Copy the entries word for word. Keep the pictures out.

Change detection data
◇ ◇ ◇ ◇

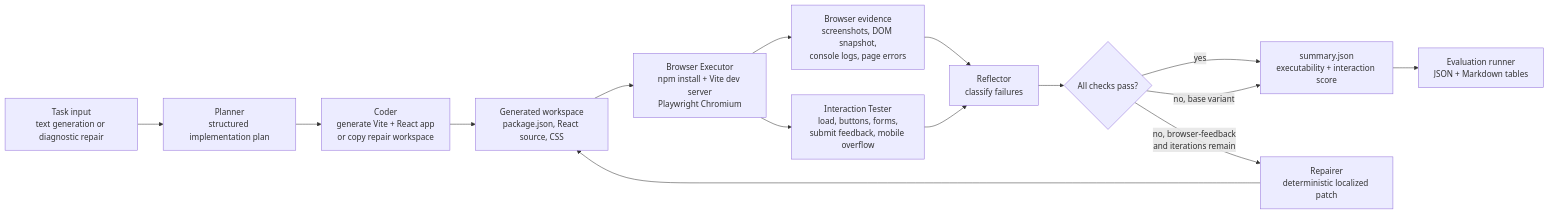
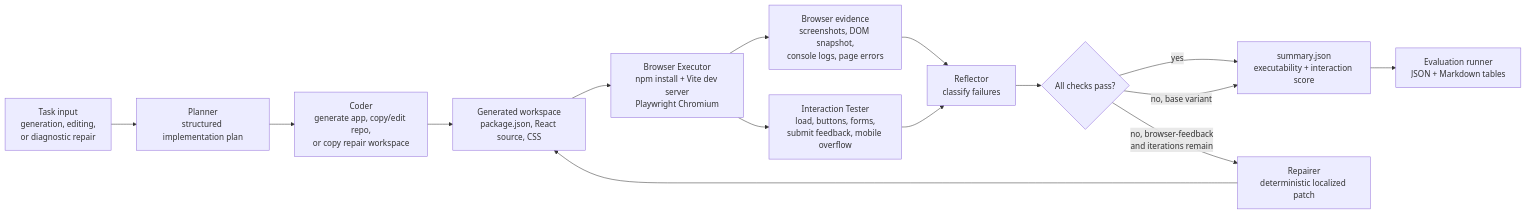
One commit to Duvi-M/WebPilot-Browser-Grounded-Multimodal-Web-Coding-Agent changed the diagram in README.md. Above: the diagram before and after it, drawn with Mermaid. The commit also changed other lines of this file and 36 other files, not shown here.

Commit message:
Add editing task type, OpenAI provider, and evaluation report with case studies

````diff
--- a/README.md
+++ b/README.md
@@ -15,21 +15,21 @@
 ```mermaid
 flowchart LR
-    task["Task input<br/>text generation or diagnostic repair"] --> planner["Planner<br/>structured implementation plan"]
-    planner --> coder["Coder<br/>generate Vite + React app<br/>or copy repair workspace"]
+    task["Task input<br/>generation, editing,<br/>or diagnostic repair"] --> planner["Planner<br/>structured implementation plan"]
+    planner --> coder["Coder<br/>generate app, copy/edit repo,<br/>or copy repair workspace"]
     coder --> workspace["Generated workspace<br/>package.json, React source, CSS"]
 
     workspace --> executor["Browser Executor<br/>npm install + Vite dev server<br/>Playwright Chromium"]
     executor --> evidence["Browser evidence<br/>screenshots, DOM snapshot,<br/>console logs, page errors"]
     executor --> tester["Interaction Tester<br/>load, buttons, forms,<br/>submit feedback, mobile overflow"]
 
     evidence --> reflector["Reflector<br/>classify failures"]
     tester --> reflector
 
     reflector --> decision{"All checks pass?"}
     decision -- "yes" --> summary["summary.json<br/>executability + interaction score"]
     decision -- "no, base variant" --> summary
     decision -- "no, browser-feedback<br/>and iterations remain" --> repairer["Repairer<br/>deterministic localized patch"]
     repairer --> workspace
 
     summary --> evaluation["Evaluation runner<br/>JSON + Markdown tables"]
 ```
````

◇ ◇ ◇ ◇

◆ Task response:
One commit to Duvi-M/WebPilot-Browser-Grounded-Multimodal-Web-Coding-Agent changed the diagram in README.md. Above: the diagram before and after it, drawn with Mermaid. The commit also changed other lines of this file and 36 other files, not shown here.

Commit message:
Add editing task type, OpenAI provider, and evaluation report with case studies

````diff
--- a/README.md
+++ b/README.md
@@ -15,21 +15,21 @@
 ```mermaid
 flowchart LR
-    task["Task input<br/>text generation or diagnostic repair"] --> planner["Planner<br/>structured implementation plan"]
-    planner --> coder["Coder<br/>generate Vite + React app<br/>or copy repair workspace"]
+    task["Task input<br/>generation, editing,<br/>or diagnostic repair"] --> planner["Planner<br/>structured implementation plan"]
+    planner --> coder["Coder<br/>generate app, copy/edit repo,<br/>or copy repair workspace"]
     coder --> workspace["Generated workspace<br/>package.json, React source, CSS"]
 
     workspace --> executor["Browser Executor<br/>npm install + Vite dev server<br/>Playwright Chromium"]
     executor --> evidence["Browser evidence<br/>screenshots, DOM snapshot,<br/>console logs, page errors"]
     executor --> tester["Interaction Tester<br/>load, buttons, forms,<br/>submit feedback, mobile overflow"]
 
     evidence --> reflector["Reflector<br/>classify failures"]
     tester --> reflector
 
     reflector --> decision{"All checks pass?"}
     decision -- "yes" --> summary["summary.json<br/>executability + interaction score"]
     decision -- "no, base variant" --> summary
     decision -- "no, browser-feedback<br/>and iterations remain" --> repairer["Repairer<br/>deterministic localized patch"]
     repairer --> workspace
 
     summary --> evaluation["Evaluation runner<br/>JSON + Markdown tables"]
 ```
````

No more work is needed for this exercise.